**Task brief**: Each line below with the string "pages" should be copied.

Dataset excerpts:
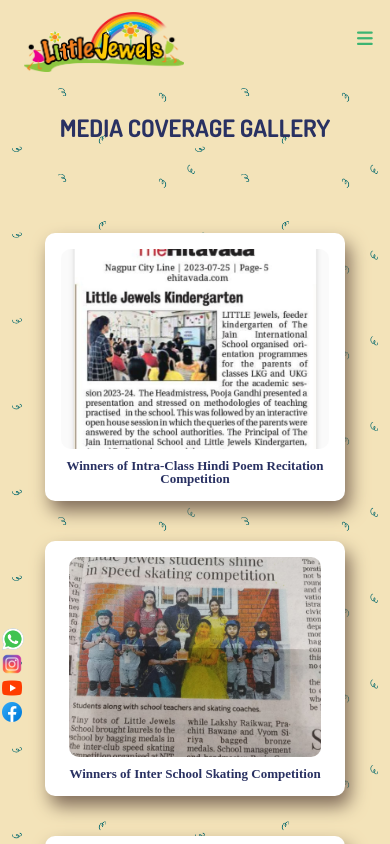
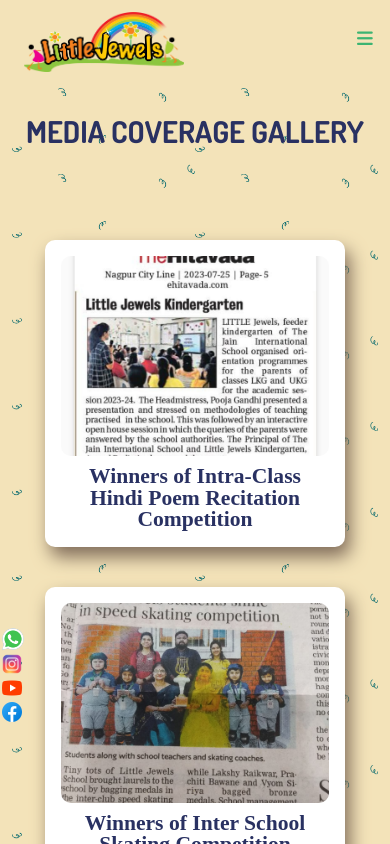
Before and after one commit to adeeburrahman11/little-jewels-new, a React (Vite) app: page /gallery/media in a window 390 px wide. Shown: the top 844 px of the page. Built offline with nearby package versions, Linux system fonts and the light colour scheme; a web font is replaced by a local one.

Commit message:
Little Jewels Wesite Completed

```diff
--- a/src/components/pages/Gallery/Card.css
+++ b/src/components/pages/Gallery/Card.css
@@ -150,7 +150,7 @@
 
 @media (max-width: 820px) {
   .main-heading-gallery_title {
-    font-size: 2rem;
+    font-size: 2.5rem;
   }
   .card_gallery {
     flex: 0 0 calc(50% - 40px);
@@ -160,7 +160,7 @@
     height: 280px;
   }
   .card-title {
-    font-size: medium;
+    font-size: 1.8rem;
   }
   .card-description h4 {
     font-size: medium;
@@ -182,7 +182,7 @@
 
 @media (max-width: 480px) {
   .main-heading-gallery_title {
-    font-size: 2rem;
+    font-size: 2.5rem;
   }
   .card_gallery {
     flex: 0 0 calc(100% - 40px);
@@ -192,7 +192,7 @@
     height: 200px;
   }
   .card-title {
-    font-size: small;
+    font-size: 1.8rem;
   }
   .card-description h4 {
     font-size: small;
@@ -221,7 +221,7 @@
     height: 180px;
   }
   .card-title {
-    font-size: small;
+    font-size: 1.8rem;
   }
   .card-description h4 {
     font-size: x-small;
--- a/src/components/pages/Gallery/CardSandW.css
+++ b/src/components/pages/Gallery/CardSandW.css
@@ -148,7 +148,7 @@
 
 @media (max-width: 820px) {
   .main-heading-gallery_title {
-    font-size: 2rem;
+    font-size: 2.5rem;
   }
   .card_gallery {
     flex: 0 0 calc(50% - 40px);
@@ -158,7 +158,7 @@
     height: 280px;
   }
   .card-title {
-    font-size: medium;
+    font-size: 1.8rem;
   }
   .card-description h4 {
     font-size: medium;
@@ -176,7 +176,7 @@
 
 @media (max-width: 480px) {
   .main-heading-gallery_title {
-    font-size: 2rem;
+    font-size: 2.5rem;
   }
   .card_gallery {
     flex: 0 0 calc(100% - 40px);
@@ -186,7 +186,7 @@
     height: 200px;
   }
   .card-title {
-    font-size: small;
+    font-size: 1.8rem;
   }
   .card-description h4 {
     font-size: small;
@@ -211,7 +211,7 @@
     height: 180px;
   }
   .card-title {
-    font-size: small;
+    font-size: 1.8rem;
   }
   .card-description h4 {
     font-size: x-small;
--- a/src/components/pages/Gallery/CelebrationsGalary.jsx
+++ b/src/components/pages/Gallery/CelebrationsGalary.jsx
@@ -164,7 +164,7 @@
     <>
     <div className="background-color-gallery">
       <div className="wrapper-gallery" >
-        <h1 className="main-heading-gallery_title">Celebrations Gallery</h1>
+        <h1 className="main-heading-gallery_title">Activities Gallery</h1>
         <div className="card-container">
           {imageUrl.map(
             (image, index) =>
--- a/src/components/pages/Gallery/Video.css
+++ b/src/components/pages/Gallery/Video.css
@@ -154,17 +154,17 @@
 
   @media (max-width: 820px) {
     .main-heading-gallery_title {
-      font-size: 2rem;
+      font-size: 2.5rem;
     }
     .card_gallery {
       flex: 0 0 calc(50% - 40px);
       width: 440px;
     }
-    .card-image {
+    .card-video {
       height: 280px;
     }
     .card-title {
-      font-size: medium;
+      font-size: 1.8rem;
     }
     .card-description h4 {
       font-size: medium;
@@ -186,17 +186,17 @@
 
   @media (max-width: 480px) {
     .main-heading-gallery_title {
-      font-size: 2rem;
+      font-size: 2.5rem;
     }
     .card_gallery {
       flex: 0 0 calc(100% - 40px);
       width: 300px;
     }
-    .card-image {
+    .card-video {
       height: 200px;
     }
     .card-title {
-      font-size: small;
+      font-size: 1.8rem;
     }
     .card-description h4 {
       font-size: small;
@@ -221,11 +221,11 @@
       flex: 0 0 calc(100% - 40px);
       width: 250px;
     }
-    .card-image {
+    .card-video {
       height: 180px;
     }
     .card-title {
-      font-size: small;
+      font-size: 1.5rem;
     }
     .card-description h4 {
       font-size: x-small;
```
* * *
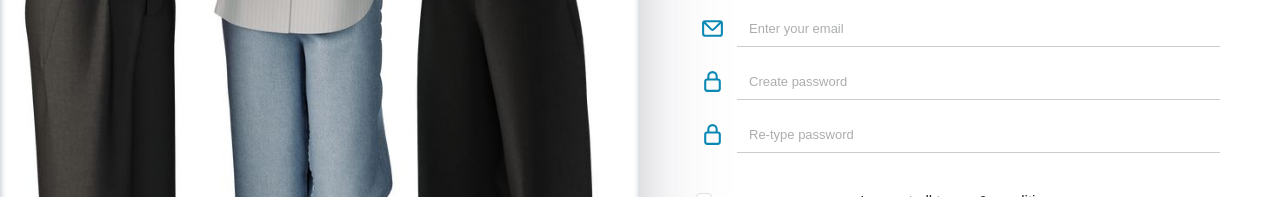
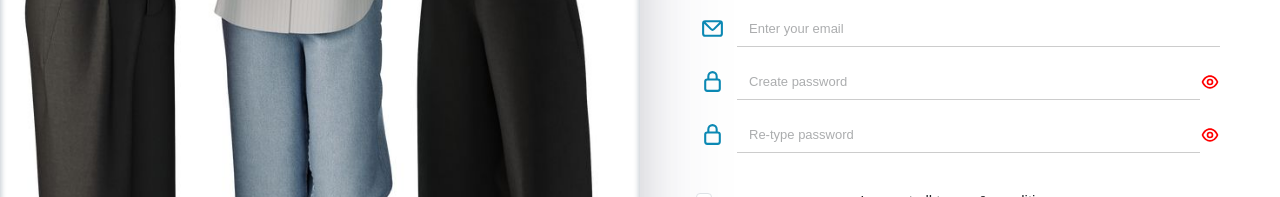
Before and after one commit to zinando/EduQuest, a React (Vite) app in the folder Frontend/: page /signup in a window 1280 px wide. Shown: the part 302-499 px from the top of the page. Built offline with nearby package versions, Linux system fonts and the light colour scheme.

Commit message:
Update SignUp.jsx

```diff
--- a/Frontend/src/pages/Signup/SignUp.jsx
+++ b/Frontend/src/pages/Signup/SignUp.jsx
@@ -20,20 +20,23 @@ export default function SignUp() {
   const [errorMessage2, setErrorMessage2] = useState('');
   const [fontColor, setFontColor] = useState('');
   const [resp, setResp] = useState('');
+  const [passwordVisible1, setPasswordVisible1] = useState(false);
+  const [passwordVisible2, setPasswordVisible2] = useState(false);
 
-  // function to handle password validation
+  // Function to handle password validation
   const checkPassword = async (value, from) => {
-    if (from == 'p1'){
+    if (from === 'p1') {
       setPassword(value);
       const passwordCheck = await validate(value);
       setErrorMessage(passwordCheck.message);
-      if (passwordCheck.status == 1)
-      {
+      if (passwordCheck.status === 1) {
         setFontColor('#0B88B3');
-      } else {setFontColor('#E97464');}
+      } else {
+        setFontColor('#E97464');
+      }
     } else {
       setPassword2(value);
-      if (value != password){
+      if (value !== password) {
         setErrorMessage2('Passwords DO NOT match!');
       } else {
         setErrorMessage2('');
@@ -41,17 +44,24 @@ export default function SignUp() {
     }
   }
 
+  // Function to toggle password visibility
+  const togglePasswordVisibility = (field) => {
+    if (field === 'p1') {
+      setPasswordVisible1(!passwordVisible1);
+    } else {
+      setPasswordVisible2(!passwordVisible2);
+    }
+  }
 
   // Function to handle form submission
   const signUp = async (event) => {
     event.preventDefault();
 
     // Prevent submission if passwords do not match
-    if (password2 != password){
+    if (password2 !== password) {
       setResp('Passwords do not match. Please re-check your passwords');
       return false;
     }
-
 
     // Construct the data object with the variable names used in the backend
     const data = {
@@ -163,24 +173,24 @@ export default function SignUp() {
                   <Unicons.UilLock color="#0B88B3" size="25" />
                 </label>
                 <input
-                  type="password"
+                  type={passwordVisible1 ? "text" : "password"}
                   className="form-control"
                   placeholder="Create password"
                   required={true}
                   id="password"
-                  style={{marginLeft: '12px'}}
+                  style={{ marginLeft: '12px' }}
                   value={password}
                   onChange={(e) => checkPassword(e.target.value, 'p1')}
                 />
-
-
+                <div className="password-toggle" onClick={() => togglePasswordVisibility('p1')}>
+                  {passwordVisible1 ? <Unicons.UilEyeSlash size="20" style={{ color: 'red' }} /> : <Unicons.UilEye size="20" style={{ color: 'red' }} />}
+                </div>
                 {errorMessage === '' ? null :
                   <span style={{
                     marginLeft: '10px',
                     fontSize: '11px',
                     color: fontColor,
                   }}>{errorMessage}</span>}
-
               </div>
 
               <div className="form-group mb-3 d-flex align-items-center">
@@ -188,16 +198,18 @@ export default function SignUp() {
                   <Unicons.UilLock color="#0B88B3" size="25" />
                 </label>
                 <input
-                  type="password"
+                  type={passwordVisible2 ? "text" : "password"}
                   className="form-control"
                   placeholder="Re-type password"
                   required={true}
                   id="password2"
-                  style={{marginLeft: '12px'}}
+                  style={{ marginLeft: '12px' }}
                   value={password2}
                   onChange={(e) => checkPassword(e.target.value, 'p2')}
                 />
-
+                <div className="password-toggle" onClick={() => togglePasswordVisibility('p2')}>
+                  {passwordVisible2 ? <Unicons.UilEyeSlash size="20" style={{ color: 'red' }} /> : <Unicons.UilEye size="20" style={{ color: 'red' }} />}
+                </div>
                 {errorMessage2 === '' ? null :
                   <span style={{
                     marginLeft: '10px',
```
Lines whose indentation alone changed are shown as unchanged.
---
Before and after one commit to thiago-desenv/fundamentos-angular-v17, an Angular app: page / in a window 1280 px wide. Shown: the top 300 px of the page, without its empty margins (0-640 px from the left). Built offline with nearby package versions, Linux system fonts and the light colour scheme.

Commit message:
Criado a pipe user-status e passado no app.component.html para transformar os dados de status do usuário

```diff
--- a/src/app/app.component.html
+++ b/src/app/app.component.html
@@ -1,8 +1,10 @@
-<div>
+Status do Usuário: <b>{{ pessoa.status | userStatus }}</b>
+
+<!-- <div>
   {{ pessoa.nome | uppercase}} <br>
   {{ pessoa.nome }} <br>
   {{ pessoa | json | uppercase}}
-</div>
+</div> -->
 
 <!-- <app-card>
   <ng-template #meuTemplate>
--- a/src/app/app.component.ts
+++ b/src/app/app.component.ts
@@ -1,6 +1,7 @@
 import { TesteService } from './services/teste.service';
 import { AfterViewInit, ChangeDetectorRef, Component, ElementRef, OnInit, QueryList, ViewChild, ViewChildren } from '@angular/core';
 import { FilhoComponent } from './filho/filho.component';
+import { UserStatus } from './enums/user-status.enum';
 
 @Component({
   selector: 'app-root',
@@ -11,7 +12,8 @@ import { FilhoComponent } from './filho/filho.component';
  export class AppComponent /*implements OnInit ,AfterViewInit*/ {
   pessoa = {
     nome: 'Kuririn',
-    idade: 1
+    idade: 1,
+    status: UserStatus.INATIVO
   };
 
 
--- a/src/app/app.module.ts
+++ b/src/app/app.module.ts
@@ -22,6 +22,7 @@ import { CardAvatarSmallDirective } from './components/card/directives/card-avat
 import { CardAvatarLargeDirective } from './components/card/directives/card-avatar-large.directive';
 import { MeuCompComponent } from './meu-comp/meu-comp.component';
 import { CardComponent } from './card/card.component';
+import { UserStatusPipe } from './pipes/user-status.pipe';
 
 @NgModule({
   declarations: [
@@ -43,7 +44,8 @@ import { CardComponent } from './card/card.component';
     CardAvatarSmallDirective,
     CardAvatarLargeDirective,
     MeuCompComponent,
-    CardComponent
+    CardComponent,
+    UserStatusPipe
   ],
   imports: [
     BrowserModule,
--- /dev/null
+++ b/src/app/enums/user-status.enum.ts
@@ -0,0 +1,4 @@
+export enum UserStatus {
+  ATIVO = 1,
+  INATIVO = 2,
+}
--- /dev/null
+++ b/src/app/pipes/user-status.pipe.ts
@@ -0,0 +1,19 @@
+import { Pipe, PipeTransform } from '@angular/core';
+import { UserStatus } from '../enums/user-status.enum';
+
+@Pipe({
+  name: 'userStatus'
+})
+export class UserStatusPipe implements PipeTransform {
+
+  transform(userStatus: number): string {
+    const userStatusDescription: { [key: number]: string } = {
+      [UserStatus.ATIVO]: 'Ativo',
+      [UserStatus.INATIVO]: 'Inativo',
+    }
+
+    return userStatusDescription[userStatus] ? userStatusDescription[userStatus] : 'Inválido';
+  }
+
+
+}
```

**Task solution**:
--- a/src/components/pages/Gallery/Card.css
+++ b/src/components/pages/Gallery/Card.css
--- a/src/components/pages/Gallery/CardSandW.css
+++ b/src/components/pages/Gallery/CardSandW.css
--- a/src/components/pages/Gallery/CelebrationsGalary.jsx
+++ b/src/components/pages/Gallery/CelebrationsGalary.jsx
--- a/src/components/pages/Gallery/Video.css
+++ b/src/components/pages/Gallery/Video.css
--- a/Frontend/src/pages/Signup/SignUp.jsx
+++ b/Frontend/src/pages/Signup/SignUp.jsx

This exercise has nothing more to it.